Don’t get me wrong, I love girls who read. Reading features largely in my life and anyone else who’s into books – the quiet, the smell, the taset – is a fellow traveller. But that doesn’t mean they’re going to be someone I have a natural romantic affinity for.
And I doubt any girl would appreciate being labelled as simply ‘a Girl who Reads’. Wouldn’t it be better to be a girl who happens to read, along with many other traits both visible and concealed, some of which may take many months to discover or to understand?
It’s a fetishisation, albeit an admirable one, it’ not necessarily an accurate marker of someone’s merit as a human being that they read. Someone could spend all their life reading terrible airport novels, the literary equivalent of scoffing an Iceland microwave doner kebab in front of I’m a Nonentity Get Me Out Of Here, or they could never read, due to their charity work for Medecins Sans Frontieres and their time spent caring for their aged parents.
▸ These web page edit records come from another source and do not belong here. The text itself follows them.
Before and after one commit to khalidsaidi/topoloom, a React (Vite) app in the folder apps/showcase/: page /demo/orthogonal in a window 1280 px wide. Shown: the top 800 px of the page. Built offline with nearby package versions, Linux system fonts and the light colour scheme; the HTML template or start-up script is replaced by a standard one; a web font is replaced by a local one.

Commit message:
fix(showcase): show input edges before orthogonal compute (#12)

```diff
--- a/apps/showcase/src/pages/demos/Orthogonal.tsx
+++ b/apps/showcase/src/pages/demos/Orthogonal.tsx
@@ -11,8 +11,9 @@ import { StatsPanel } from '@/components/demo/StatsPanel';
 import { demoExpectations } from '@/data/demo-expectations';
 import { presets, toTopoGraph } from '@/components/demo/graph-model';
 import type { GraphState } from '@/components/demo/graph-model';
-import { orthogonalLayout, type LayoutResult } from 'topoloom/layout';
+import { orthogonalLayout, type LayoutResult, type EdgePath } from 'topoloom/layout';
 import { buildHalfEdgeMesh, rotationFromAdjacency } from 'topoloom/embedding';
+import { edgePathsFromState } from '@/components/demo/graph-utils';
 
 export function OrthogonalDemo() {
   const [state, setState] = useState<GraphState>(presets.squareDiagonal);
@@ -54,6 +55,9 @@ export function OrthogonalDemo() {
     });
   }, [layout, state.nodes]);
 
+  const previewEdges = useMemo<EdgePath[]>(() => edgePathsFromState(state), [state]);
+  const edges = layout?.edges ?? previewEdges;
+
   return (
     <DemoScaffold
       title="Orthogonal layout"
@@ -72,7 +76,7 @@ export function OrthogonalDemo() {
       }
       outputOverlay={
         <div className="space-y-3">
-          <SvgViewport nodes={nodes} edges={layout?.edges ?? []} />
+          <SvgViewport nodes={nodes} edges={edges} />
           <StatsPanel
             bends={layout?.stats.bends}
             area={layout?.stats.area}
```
People use the trope of a Girl who Reads as short hand for a romantic, as this wonderful fey being, but what of the cold, hard business woman who is reading solely profit-and-loss ledgers or books for self improvement, and what of the dyslexic who loves books on tape (CD? MP3? Podcast?) or foreign language films?
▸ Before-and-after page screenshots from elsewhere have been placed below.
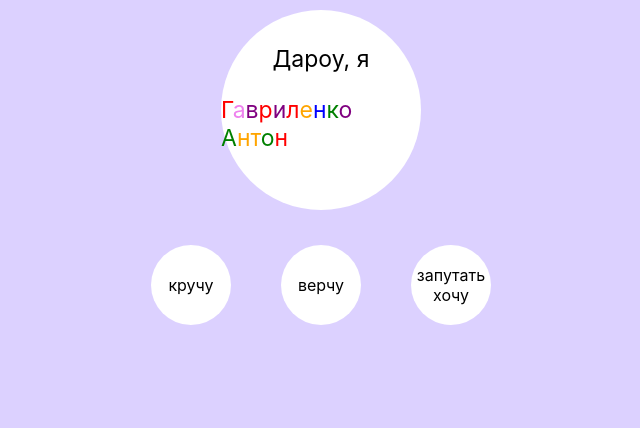
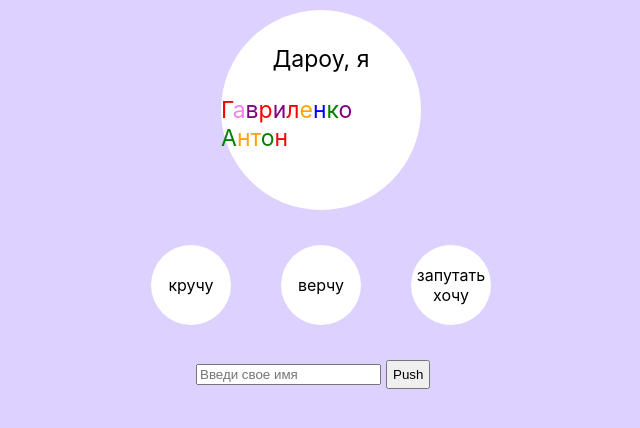
Before and after one commit to gavrilenkoanton/my_simple_project_with_TS, a React (Create React App) app: page / in a window 1280 px wide. Shown: the top 428 px of the page, without its empty margins (319-959 px from the left). Built offline with nearby package versions, Linux system fonts and the light colour scheme.

Commit message:
add component ListOfFriends.tsx add logic of render

```diff
--- a/src/App.tsx
+++ b/src/App.tsx
@@ -2,6 +2,7 @@ import React from 'react';
 import styles from './App.module.css';
 import MySkills from "./MySkills/MySkills";
 import MyName from "./MyName/MyName";
+import Hello from "./HelloComponent/Hello";
 
 interface IProps {
     mySkills: Array<object>
@@ -13,6 +14,7 @@ function App(props: IProps) {
     <div className={styles.App}>
         <MyName />
         <MySkills blabla={props.mySkills}/>
+        <Hello />
     </div>
   );
 }
--- a/src/HelloComponent/Hello.module.css
+++ b/src/HelloComponent/Hello.module.css
@@ -0,0 +1,14 @@
+.wrapper {
+
+    width: 250px;
+    margin: 5px;
+    padding: 5px;
+}
+.wrapper span{width: 15px;
+    margin: 5px;
+}
+
+.wrapper button{
+    margin-left: 5px;
+    padding: 5px
+}
--- a/src/HelloComponent/Hello.tsx
+++ b/src/HelloComponent/Hello.tsx
@@ -1,11 +1,39 @@
 import React from 'react';
 import styles from './Hello.module.css';
+import ListOfFriends from "./ListOfFriends/ListOfFriends";
 
-class Hello extends React.Component {
+interface IProps {
+
+}
+
+class Hello extends React.Component<IProps> {
+    titleRef = React.createRef<HTMLInputElement>();
+    state = {
+        names: []
+    };
+    onButtonClick = () => {
+        let inputValue: string = this.titleRef.current ? this.titleRef.current.value : '';
+        if(this.titleRef.current)  this.titleRef.current.value = '';
+        alert("Дароу, "+inputValue)
+        let newName: object = {name: inputValue};
+        let newMas = [newName, ...this.state.names];
+        this.setState({names: newMas});
+
+    };
+
 
     render = () => {
+
+        let writeMyFriends = this.state.names.map((i:any, index:number)=>{
+            return <div>К нам присоединился: <ListOfFriends name={i.name} key={index}/></div>
+        });
+
         return (
-            <div>
+            <div className={styles.wrapper}>
+                <input type="text" placeholder="Введи свое имя" ref={this.titleRef}/>
+                <button onClick={this.onButtonClick}>Push</button>
+                {writeMyFriends}
+
 
             </div>
         );
--- /dev/null
+++ b/src/HelloComponent/ListOfFriends/ListOfFriends.tsx
@@ -0,0 +1,19 @@
+import React from 'react';
+import styles from './ListOfFriends.module.css';
+
+interface IProps {
+name: string
+}
+
+class ListOfFriends extends React.Component<IProps> {
+
+    render = () => {
+        return (
+            <span>
+                {this.props.name}
+            </span>
+        );
+    }
+}
+
+export default ListOfFriends;
```
Also changed, not shown: src/HelloComponent/ListOfFriends/ListOfFriends.module.css (added).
Yes, reading’s great, but that’s not to the detriment of everything else. I’m also a big fan of girls with good legs. Do I have to choose between the two? I don’t go round going “Awright mate, tits or arse, whadda yer prefer?”, but I’m not going to fall hopelessly in love with a girl just because she commutes with a Daunt Books tote bag.
There is a much debated essay, by Charles Warnke, entitled You Should Date an Illiterate Girl. Warnke calls it a work of fiction, not to be taken at face value, because an uncritical reader would see it as nothing more than railing against Girls who Read, as they will only have unrealistically high ideals.
What the piece really does is point up clichés surrounding reading culture, and romance, and show that there is always more to reality than to even the most intricately woven story. There is possibly a kernel of truth in the hackneyed idea of the scatterbrained, bookish type who doesn’t notice the bin is overflowing, some may find a lack of worldly awareness endearing, but again it’s only one aspect of a Janus-like personality.
These clichés are explored, from the other side of the looking glass, by Rosemarie Urquico in You Should Date a Girl Who Reads. However, the portrait she paints is almost as unbearable as the one she is railing against. Perhaps it’s true, “a girl who reads knows that failure always leads up to the climax”, but sometimes it just leads to failure.
The problem for any underdog is that they have to be a lover of fiction, as in reality the underdog has no chance without the sop of ‘romance’ and what some perceive as ‘love’. It’s only in the fairy tales that the swineherd gets the princess, or the girl from the cinders finds her prince. But that same romantic ideal could be the very thing that pushes you back to obscurity, once your love realises you’re exactly the man you appear to be.
In his poem, Grist does very well to highlight all the wonderful things about a girl who reads. But really, they are just the things that any person who reads could identify with, anyone who has pored over the ingredients on a ketchup bottle, or read the same scrawl on a school desk 20 times over just to keep reading. Whether that’s a good thing is another question.
His girl who reads sounds lovely, he deserves her and if he hasn’t found her, I hope he does. I also hope she enjoys attending rap battles and making education interesting. And I hope they have their differences too, because otherwise where’s the fun in the similarities?
My advice? Girls who read are great, but I hope you can afford their booze and coffee habits. And, Miss Urquico, double that for the girls who write.
Keep your girls who read, I’ve got a good book.
*I really meant it about all the best to Mark, the poem is excellent and I love girls who read, it’s just there is always so much more as well.
Bukowski would agree.